- I loved the plethora of nicknames: Kensalina, Nellosaurus, Captain Obvious, Gilligan, Macgyver. They convey how close-knit this group is.
- Deeks wasn’t being literal when he told Kensi, “This is not the Venice I grew up in,” right? We all know he went to high school in the Valley. There’s no canon inconsistency, he just meant that he spent a lot of time at the beach there, right?
- Poor Eric, so anxious to put his training into practice (Put me in coach) and try out the slide. It would have shown him a glimpse of everything he’s given up by working for the government. But hey, at least he still gets to wear shorts.
- I liked Callen’s excellent undercover work on the hoverboard, and Sam’s sensitive way of winning over Jessica. Good work boys!
- Ah, I love it when they go tactical. Could they walk around wearing that gear all the time? I mean, better safe than sorry, right?
- I laughed when Jessica used the slide to evacuate during the fire alarm. Maybe all offices should have slides for that very purpose. (Apparently it’s also useful for dead body disposal.)
- I guess the sitar case held both a dismantled rifle and a machine gun? Or maybe the female baddie had smuggled them in separately.
- Nice job Granger, calling Hetty on enjoying the never-ending fight against the bad guys. She is definitely devoted to her job.
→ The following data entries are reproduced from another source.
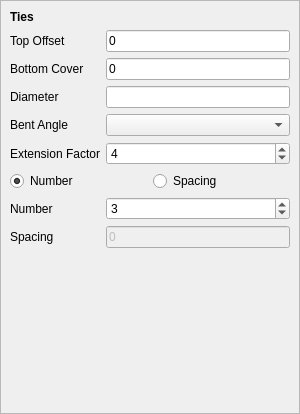
This is FootingReinforcement/Ties.ui in amrit3701/FreeCAD-Reinforcement as Qt 5 draws it before an edit. The edited form follows.
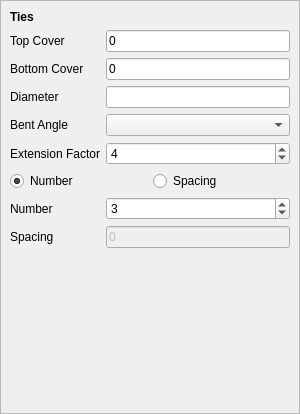
This is the edited form. Custom widgets are drawn as their Qt base class.

Commit message: Fix naming issue in top cover

The edit to the form file:
```diff
--- a/FootingReinforcement/Ties.ui
+++ b/FootingReinforcement/Ties.ui
@@ -57,7 +57,7 @@
        <item row="2" column="0">
         <widget class="QLabel" name="ties_offsetLabel">
          <property name="text">
-          <string>Top Offset</string>
+          <string>Top Cover</string>
          </property>
         </widget>
        </item>
```
Left out of the diff: 6 changed lines with no effect on the pictures. The commit also changes 1 other file.
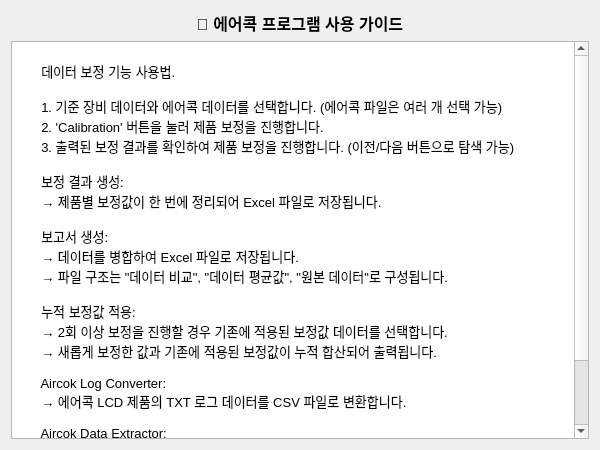
Before: the Qt Designer form src/ui/guide.ui in leekyueun/AircokDataManager, drawn with Qt 5.
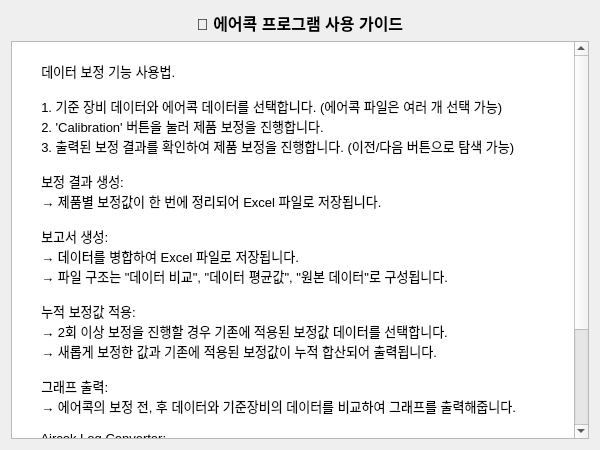
After: the same form once the commit is applied.

Commit message: add: 그래프 시각화 추가

Patch:
```diff
--- a/src/ui/guide.ui
+++ b/src/ui/guide.ui
@@ -66,6 +66,9 @@
        → 2회 이상 보정을 진행할 경우 기존에 적용된 보정값 데이터를 선택합니다.
        → 새롭게 보정한 값과 기존에 적용된 보정값이 누적 합산되어 출력됩니다.
 
+       그래프 출력:
+       → 에어콕의 보정 전, 후 데이터와 기준장비의 데이터를 비교하여 그래프를 출력해줍니다.
+
        Aircok Log Converter:
        → 에어콕 LCD 제품의 TXT 로그 데이터를 CSV 파일로 변환합니다.
 
```
The commit also changes 5 other files.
Next week’s episode looks to be an emotional one for Kensi- and us- as her ex-fiancé Jack enters the picture. I know we’re all excited to see how she and Deeks deal with this difficult situation (and why Hetty has yet again sprung Jack on her unannounced). In the meantime, check out Deeks’ Surf Log and Kensi’s Journal, as well as the Edit of the Week. And tell us what you thought of “Angels & Daemons” in the Comments below!
Title: “Angels & Daemons”
Writer: Andrew Bartels
Director: James Hanlon
Original Air Date: January 18, 2016
Karen P. is a contributor at wikiDeeks.com. Follow her on Twitter: @anonklp